After realizing that the hard drive could not be optimized I decided that I should enable the readahead service to see if it makes a difference. On most Fedora machines readahead is installed by default. However since the Raspberry Pi has a custom kernel I had to install it manually using YUM. After installing there isn’t much initial configuration. The configuration file is located in /etc/readahead/readahead.conf. After inspecting the configuration file, add the following line to /boot/cmdline.txt or grub.conf:
The above command will enable the readaheadservice to start at boot.
After entering the command I rebooted the machine and this is what I got:
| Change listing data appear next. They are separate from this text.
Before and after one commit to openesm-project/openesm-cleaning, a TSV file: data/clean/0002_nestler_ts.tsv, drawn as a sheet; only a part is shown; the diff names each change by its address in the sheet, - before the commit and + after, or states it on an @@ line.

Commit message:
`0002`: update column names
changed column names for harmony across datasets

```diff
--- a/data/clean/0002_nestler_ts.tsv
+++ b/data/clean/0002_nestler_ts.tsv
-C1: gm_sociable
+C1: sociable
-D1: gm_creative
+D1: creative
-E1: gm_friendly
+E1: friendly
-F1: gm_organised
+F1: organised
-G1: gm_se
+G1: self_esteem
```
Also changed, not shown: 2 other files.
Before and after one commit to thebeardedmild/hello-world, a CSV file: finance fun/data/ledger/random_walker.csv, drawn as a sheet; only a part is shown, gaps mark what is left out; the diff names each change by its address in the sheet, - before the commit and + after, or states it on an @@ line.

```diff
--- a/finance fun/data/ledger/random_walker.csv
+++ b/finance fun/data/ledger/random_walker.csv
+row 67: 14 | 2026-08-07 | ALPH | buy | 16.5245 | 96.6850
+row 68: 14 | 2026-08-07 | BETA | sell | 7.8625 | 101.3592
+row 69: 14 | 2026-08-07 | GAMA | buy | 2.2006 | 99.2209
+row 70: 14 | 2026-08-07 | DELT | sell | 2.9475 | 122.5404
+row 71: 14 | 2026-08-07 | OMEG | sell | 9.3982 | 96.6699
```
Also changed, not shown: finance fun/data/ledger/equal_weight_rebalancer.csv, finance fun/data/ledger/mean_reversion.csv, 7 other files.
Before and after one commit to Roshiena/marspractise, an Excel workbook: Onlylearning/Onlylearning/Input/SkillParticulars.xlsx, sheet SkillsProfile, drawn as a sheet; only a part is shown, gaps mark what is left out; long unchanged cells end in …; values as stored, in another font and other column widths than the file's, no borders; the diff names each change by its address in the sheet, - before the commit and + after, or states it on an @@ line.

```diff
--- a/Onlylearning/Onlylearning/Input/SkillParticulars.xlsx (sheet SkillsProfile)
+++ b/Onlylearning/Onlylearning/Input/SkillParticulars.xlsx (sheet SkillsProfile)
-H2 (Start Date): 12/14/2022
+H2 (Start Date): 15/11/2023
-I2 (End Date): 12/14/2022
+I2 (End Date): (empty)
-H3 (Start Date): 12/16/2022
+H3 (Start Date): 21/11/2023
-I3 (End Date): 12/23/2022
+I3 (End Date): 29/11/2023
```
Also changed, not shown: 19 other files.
****** Readahead Collector Started ****** Readahead-collector: cannot insert audit rules init: readahead-collector main process (536) terminated with status 1
Essentially what’s its saying is that it cannot find the audit daemon. The reason why is because audit wasn’t built into the kernel resulting in readahead not being able to start or work at all. After doing some troubleshooting with Chris he helped me determine that a new kernel needs to be built that supports audit that way readahead can start. Unfortunately there wasn’t enough time left in the semester for me to try a different kernel that supports readahead.
With time running out and my 0.3 deadline fast approaching, I figured that there has to be something I can do on this device to make it boot a little bit quicker. So I took another look at the current services running and determined that a few more services could be turned off. Those services were: gpm, pcscd, avahi-daemon and udev-post. I disabled these services for run level 3 and it is booted normally without any errors. Below is a list of the services that are currently enabled on the Raspberry PI located at Seneca CDOT.
avahi-daemon 3:off cups 3:off gpm 3:off haldaemon 3:on httpd 3:off iptables 3:on lvm2-monitor 3:off mdmonitor 3:off messagebus 3:on netconsole 3:off netfs 3:off network 3:on ntpd 3:on ntpdate 3:off pcscd 3:off portreserve 3:off rdisc 3:off rsyslog 3:off saslauthd 3:off sshd 3:on svnserve 3:off udev-post 3:off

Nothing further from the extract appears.